Luke laughs, and Bodhi realizes that he's still holding on to what must be Luke's hand, because suddenly there are fingers pressed against his palm. It feels much nicer than it ought to, and is a too stark reminder of how long it's been since he held hands with anyone.

Bodhi pulls his hand away. “Could you pass me the hydrospanner? I'm almost finished under here.”

“Sure. Um, I usually do the maintenance myself, you know. Not that I mind the hand, just… why are you working on my x-wing?”

Bodhi tightens the final bolt, double checking to make sure he hasn't left any loose wiring hanging out. He scoots to the side, deliberately shifting away from Luke, and climbs to his feet.

“Was on my datapad, repairs on Red 5, check landing gear and wiring harness. You had some carbon scoring too, but it doesn't seem to be enough to affect hull integrity.” Bodhi wipes his hands down the front of his coveralls, grimacing at the streaks of engine grease he leaves behind. When he looks up, Luke is standing in front of him, a soft smirk pulling at his lips.

“What?” Bodhi asks, frowning slightly.

Luke shakes his head. “Oh, nothing. I just have a sneaking suspicion that someone is trying to push us together.”

Bodhi takes a step back, Luke’s grinning proximity sending off warning flares in his head. “Yeah, that's probably Chirrut. I've asked him to stop, but he's very …”


“We'll go with that, it's nicer than what I was going to say.”

Luke laughs. “I don't mind, really. I like getting a chance to spend time with you.”

Bodhi shoves his hands in his pockets. He can’t quite get his head around the idea of that. The Rebellion is full of people far more interesting than him.

“Why?” The word slips out of him, meant for his own head, but now hanging between them.

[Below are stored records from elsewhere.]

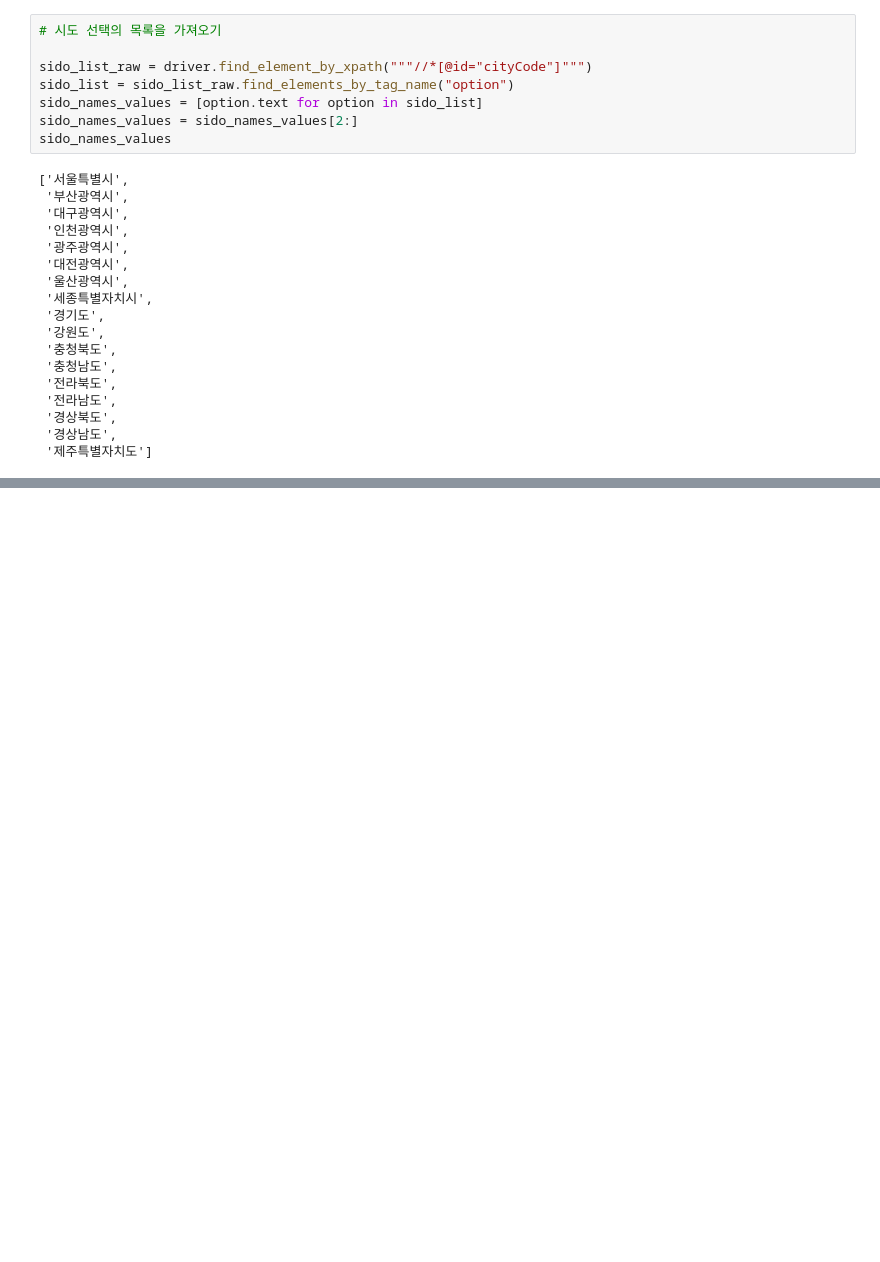
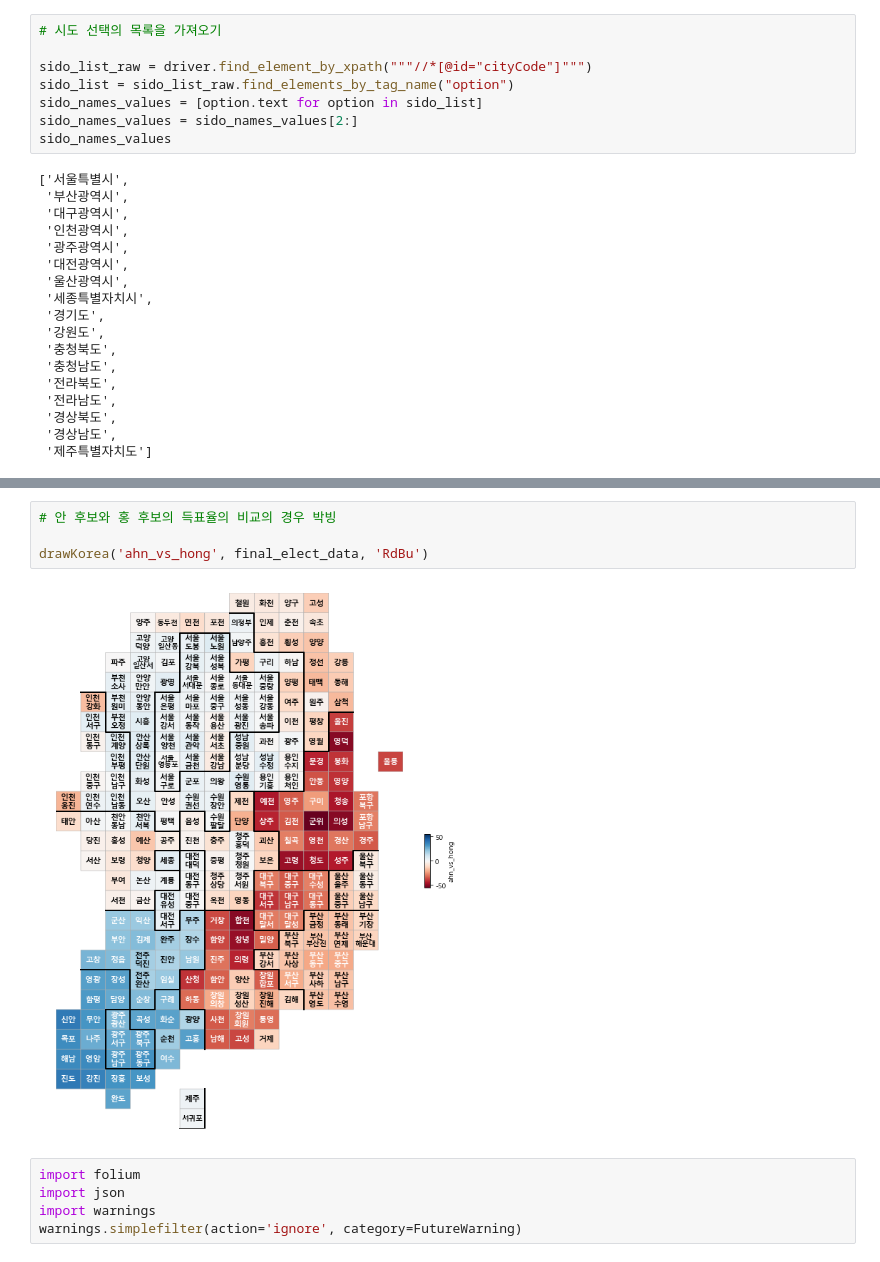
Before and after one commit to GiSeok-Hong/TIL, a Jupyter notebook: DataScience/source_code/06-1. 19대 대선 결과 분석.ipynb, the cells around one changed output, grey strips where cells are left out. Drawn from its saved outputs; the diff is of its cells as text; blank space fills up the shorter version.

```diff
--- a/DataScience/source_code/06-1. 19대 대선 결과 분석.ipynb
+++ b/DataScience/source_code/06-1. 19대 대선 결과 분석.ipynb
@@ -71,0 +605,11 @@ sido_names_values
+# %%
+# 안 후보와 홍 후보의 득표율의 비교의 경우 박빙
+
+drawKorea('ahn_vs_hong', final_elect_data, 'RdBu')
+# %% [output]
+[figure, added]
+# %%
+import folium
+import json
+import warnings
+warnings.simplefilter(action='ignore', category=FutureWarning)
```
Also changed, not shown: parts of 62 cells of this notebook, 4 other files.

His every insecurity laid out for Luke to see.

Luke scoffs a little. “I don't know if you realize this, but you're a nice guy, Bodhi.”

It's only then that he looks up, and sees that Bodhi is serious. He sighs, reaching out to brush his fingers over Bodhi's arm, his next words halting. “You're - you're kind. Braver than people give you credit for.”

Luke takes a step closer, hand sliding up Bodhi's arm. “You don’t treat Artoo like just some datapad on wheels. You care about - about everyone here. About the Rebellion. ”

Bodhi looks away, heart racing, trying to form a response to the insanity Luke is spouting. His ears are burning, heart pounding in his chest. He can't seem to look up, though, stuck staring at his own boots instead of facing Luke's words.

Another set of boots lines up with his own, then there's a gentle hand cupping his jaw, tilting his face up. Luke smiles at him, eyes bright. “You're smart, and - and talented and, Force, you must know you're gorgeous. Is that enough?”

Bodhi shakes his head, voice choked by the hope in his gut waging war against his own self-doubt. “I'm not, kriff - Luke, I'm not even half of those things. I'm sure there's someone more worth your time -”

Luke cuts him off, hair swinging into his eyes as he shakes his own head in disagreement. “Don't - you are, Bodhi. Don't put me on a pedestal. I'm just a person, same as you. A person that really wants to kiss you, if that's alright.”

He barely has the chance to nod before Luke's mouth is pressed against his own, warm and generous. They're matched in height, so it's easy to lean together, tilt further into the kiss and the soft give and take of Luke's mouth. Bodhi twists his hands into the back of Luke's shirt, pulling him closer. Breaking away with a laugh, Luke tucks his face against Bodhi's neck. “Chirrut’s going to be unbearable after this, isn't he?”

Bodhi settles, and breathes, and holds on tight. “Probably, but I'm pretty glad he was right this time.”

“Me too.”